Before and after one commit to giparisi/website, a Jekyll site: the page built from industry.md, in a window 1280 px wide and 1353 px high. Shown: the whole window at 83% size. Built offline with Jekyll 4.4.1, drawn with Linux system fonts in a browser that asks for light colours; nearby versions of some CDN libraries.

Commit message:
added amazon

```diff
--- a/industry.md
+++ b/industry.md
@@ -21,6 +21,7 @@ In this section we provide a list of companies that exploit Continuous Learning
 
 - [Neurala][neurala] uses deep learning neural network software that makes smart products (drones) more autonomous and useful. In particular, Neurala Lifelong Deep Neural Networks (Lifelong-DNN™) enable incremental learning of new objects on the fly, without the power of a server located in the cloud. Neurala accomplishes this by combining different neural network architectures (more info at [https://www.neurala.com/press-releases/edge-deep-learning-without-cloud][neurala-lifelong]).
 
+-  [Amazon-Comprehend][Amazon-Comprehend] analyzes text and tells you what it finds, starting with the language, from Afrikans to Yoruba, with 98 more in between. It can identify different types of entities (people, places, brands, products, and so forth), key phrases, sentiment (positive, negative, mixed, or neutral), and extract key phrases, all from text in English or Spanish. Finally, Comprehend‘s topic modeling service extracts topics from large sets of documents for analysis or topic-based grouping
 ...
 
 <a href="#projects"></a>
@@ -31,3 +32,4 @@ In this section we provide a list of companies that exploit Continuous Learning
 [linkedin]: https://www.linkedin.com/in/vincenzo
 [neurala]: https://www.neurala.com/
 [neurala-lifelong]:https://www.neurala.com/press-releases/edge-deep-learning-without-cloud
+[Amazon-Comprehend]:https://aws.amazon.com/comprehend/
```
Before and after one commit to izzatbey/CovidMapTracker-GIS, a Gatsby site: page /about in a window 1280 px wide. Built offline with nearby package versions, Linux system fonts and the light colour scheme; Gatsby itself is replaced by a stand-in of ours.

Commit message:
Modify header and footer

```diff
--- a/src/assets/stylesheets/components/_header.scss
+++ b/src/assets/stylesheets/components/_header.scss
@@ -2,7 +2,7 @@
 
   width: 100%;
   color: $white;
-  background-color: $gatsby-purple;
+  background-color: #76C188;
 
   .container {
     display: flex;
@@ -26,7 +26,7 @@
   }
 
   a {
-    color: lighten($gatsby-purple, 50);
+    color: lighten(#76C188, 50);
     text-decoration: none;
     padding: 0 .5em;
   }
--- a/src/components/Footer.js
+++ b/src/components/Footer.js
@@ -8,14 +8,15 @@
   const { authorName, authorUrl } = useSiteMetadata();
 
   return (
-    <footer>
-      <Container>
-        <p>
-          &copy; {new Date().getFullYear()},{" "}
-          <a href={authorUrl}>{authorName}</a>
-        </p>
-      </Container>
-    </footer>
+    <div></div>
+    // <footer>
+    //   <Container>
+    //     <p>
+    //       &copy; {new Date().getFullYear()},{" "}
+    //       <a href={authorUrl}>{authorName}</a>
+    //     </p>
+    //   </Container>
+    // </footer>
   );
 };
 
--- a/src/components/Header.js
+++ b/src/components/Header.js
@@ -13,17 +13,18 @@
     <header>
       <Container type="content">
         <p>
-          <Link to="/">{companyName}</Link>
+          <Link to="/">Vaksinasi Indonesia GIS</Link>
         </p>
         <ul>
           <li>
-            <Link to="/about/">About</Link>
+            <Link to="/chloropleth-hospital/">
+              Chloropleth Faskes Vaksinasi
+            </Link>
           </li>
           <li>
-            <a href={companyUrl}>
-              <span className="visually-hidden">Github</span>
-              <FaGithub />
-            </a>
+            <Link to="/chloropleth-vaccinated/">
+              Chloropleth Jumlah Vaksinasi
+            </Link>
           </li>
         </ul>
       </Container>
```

_WHAT IS REQUIRED_
Repeat each record exactly, leaving nothing out.

_TASK OUTPUT_
Before and after one commit to giparisi/website, a Jekyll site: the page built from industry.md, in a window 1280 px wide and 1353 px high. Shown: the whole window at 83% size. Built offline with Jekyll 4.4.1, drawn with Linux system fonts in a browser that asks for light colours; nearby versions of some CDN libraries.

Commit message:
added amazon

```diff
--- a/industry.md
+++ b/industry.md
@@ -21,6 +21,7 @@ In this section we provide a list of companies that exploit Continuous Learning
 
 - [Neurala][neurala] uses deep learning neural network software that makes smart products (drones) more autonomous and useful. In particular, Neurala Lifelong Deep Neural Networks (Lifelong-DNN™) enable incremental learning of new objects on the fly, without the power of a server located in the cloud. Neurala accomplishes this by combining different neural network architectures (more info at [https://www.neurala.com/press-releases/edge-deep-learning-without-cloud][neurala-lifelong]).
 
+-  [Amazon-Comprehend][Amazon-Comprehend] analyzes text and tells you what it finds, starting with the language, from Afrikans to Yoruba, with 98 more in between. It can identify different types of entities (people, places, brands, products, and so forth), key phrases, sentiment (positive, negative, mixed, or neutral), and extract key phrases, all from text in English or Spanish. Finally, Comprehend‘s topic modeling service extracts topics from large sets of documents for analysis or topic-based grouping
 ...
 
 <a href="#projects"></a>
@@ -31,3 +32,4 @@ In this section we provide a list of companies that exploit Continuous Learning
 [linkedin]: https://www.linkedin.com/in/vincenzo
 [neurala]: https://www.neurala.com/
 [neurala-lifelong]:https://www.neurala.com/press-releases/edge-deep-learning-without-cloud
+[Amazon-Comprehend]:https://aws.amazon.com/comprehend/
```
Before and after one commit to izzatbey/CovidMapTracker-GIS, a Gatsby site: page /about in a window 1280 px wide. Built offline with nearby package versions, Linux system fonts and the light colour scheme; Gatsby itself is replaced by a stand-in of ours.

Commit message:
Modify header and footer

```diff
--- a/src/assets/stylesheets/components/_header.scss
+++ b/src/assets/stylesheets/components/_header.scss
@@ -2,7 +2,7 @@
 
   width: 100%;
   color: $white;
-  background-color: $gatsby-purple;
+  background-color: #76C188;
 
   .container {
     display: flex;
@@ -26,7 +26,7 @@
   }
 
   a {
-    color: lighten($gatsby-purple, 50);
+    color: lighten(#76C188, 50);
     text-decoration: none;
     padding: 0 .5em;
   }
--- a/src/components/Footer.js
+++ b/src/components/Footer.js
@@ -8,14 +8,15 @@
   const { authorName, authorUrl } = useSiteMetadata();
 
   return (
-    <footer>
-      <Container>
-        <p>
-          &copy; {new Date().getFullYear()},{" "}
-          <a href={authorUrl}>{authorName}</a>
-        </p>
-      </Container>
-    </footer>
+    <div></div>
+    // <footer>
+    //   <Container>
+    //     <p>
+    //       &copy; {new Date().getFullYear()},{" "}
+    //       <a href={authorUrl}>{authorName}</a>
+    //     </p>
+    //   </Container>
+    // </footer>
   );
 };
 
--- a/src/components/Header.js
+++ b/src/components/Header.js
@@ -13,17 +13,18 @@
     <header>
       <Container type="content">
         <p>
-          <Link to="/">{companyName}</Link>
+          <Link to="/">Vaksinasi Indonesia GIS</Link>
         </p>
         <ul>
           <li>
-            <Link to="/about/">About</Link>
+            <Link to="/chloropleth-hospital/">
+              Chloropleth Faskes Vaksinasi
+            </Link>
           </li>
           <li>
-            <a href={companyUrl}>
-              <span className="visually-hidden">Github</span>
-              <FaGithub />
-            </a>
+            <Link to="/chloropleth-vaccinated/">
+              Chloropleth Jumlah Vaksinasi
+            </Link>
           </li>
         </ul>
       </Container>
```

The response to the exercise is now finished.